Symbol: Kardesh’s symbol is a gold coin that features his profile on both sides. On one side, the god is smiling and jovial, on the other, he is scowling and disapproving. The larger the coin, the more prosperous its wearer and many of Kardesh’s worshipers periodically upgrade the coins they carry as they grow more wealthy. Temples to Kardesh are rare but those that exist feature even larger versions of these coins as their central focus.

Trappings: Earth

Knowledge Skills: Navigation, Trade

Appearance: Kardesh appears as a pudgy man of the same species as his worshipers when he appears to them. Despite the chubbiness of his body, his facial features are quite sharp and his eyes incredibly piercing. It seems impossible to lie to him and he seems to be able to see directly into a person’s very soul. He always has a thick, long beard, and an extravagant mustache though the color changes to be appropriate for the people of whatever region he is in. He is constantly smiling or frowning, his emotions and expressions never neutral but always extreme.

Rituals: Kardesh’s rituals are small and simple. Before any new economic endeavor, worshipers will donate a few coins to the church. This sacrifice is made to demonstrate that the worshiper understands that part of his success will come at the whim of Kardesh. These donations are made by enfolding them in a sheet of parchment with the worshiper’s hope for the endeavor written out. The priests of Kardesh light this parchment, burning away the wishes of the worshiper so that they rise up to the god and leaving behind the coins. By the same token, after any successful endeavor ends, worshipers also donate a percentage of their profit to the church. This donation is simply given to the priests without the burned parchment, though worshipers are encouraged to write up their success and these are given to the priests and enshrined in libraries of success that serve as inspiration and educational devices for other worshipers.

Holidays: Kardesh does not appreciate holidays. Whereas other gods might enjoy it when their followers take a day out of their work to show their faith and awe, Kardesh generally sees this as a waste of time. Much better for his followers to spend their days working and trading to help extend both his glory and their own fortunes.

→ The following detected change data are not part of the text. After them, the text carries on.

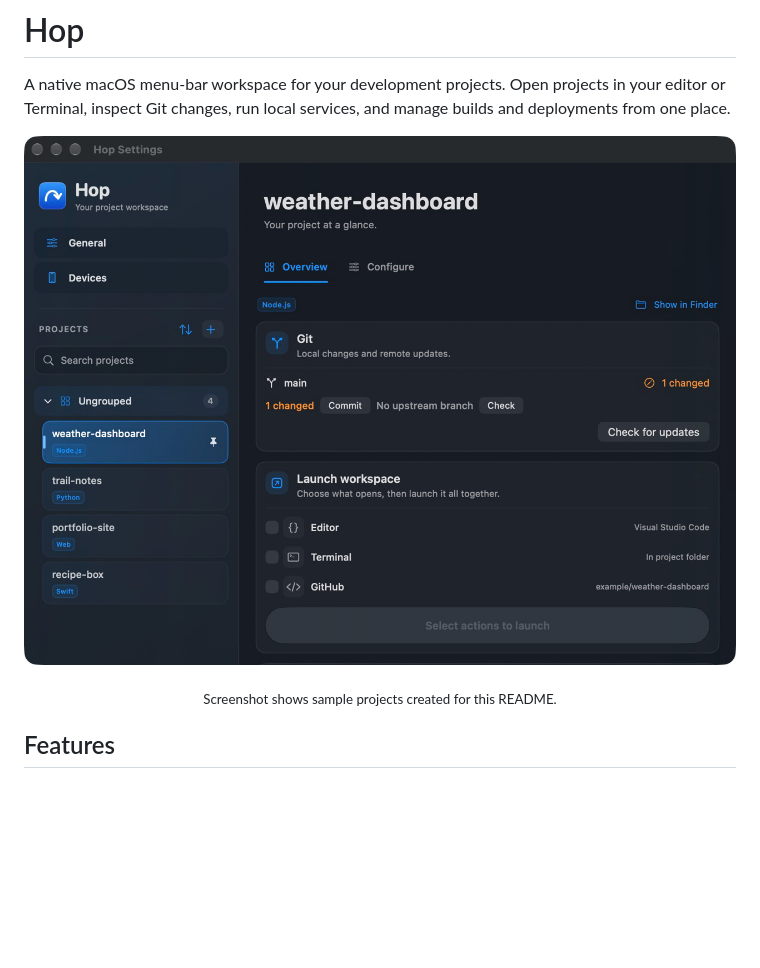
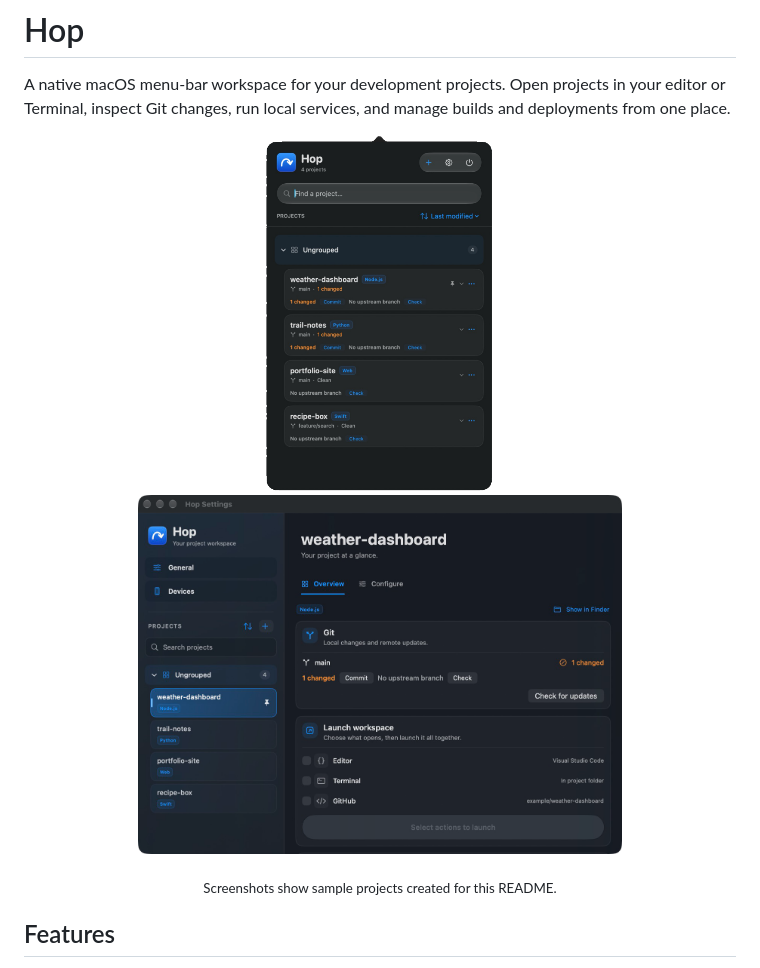
Before and after one commit to ppratick/Hop, a Markdown page: README.md, the part around the change. Drawn GitHub-style; pictures changed too: docs/images/menu-bar.png (added), docs/images/project-overview.png; blank space fills up the shorter version.

Commit message:
Add the menu-bar panel to the README screenshots

```diff
--- a/README.md
+++ b/README.md
@@ -3,9 +3,10 @@
 A native macOS menu-bar workspace for your development projects. Open projects in your editor or Terminal, inspect Git changes, run local services, and manage builds and deployments from one place.
 
 <p align="center">
-  <img src="docs/images/project-overview.png" width="720" alt="Hop's project overview with Git status and launch options">
+  <img src="docs/images/menu-bar.png" height="360" alt="Hop's menu-bar panel listing projects with Git status">
+  <img src="docs/images/project-overview.png" height="360" alt="Hop's project overview with Git status and launch options">
 </p>
-<p align="center"><sub>Screenshot shows sample projects created for this README.</sub></p>
+<p align="center"><sub>Screenshots show sample projects created for this README.</sub></p>
 
 ## Features
 
```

The only thing that can be loosely called a holiday dedicated to Kardesh is Trade Day.

Trade Day: The first day of every month that is not a holiday dedicated to another god, Trade Day is fairly self explanatory. In towns and villages throughout the Empire, citizens gather in town squares and on certain streets to buy, sell and trade all manner of goods. Tradition dictates where these bazaars will set up and only the largest cities will have more than one location. Part flea market, part carnival, in addition to the booths and rugs set out by people who are selling their wares, others stroll around with packs and bags loaded with goods and jugglers, musicians and other entertainers as well as food vendors try to draw the attention and coin of the crowd. Trade Day is an excellent chance to purchase second hand goods as well as items directly from the people who create them in their homes. Many caravans also try to time their visits to various towns to coincide with Trade Days, often having a set circuit that they traverse again and again. Local professional merchants rarely bother to participate in Trade Days, as the profit margin simply is not enough. However, though goods can often be bought cheaper at Trade Days than at a store, the buyer must beware. Most of the people there are honest but their goods are second hand or homemade with no oversight so some low quality goods are to be expected. Not a few scoundrels take advantage of Trade Days as well, selling fake goods, or overpriced, poor quality items presented as better than they are. Nonetheless, a canny trader can find bargains and even rare items at Trade Days.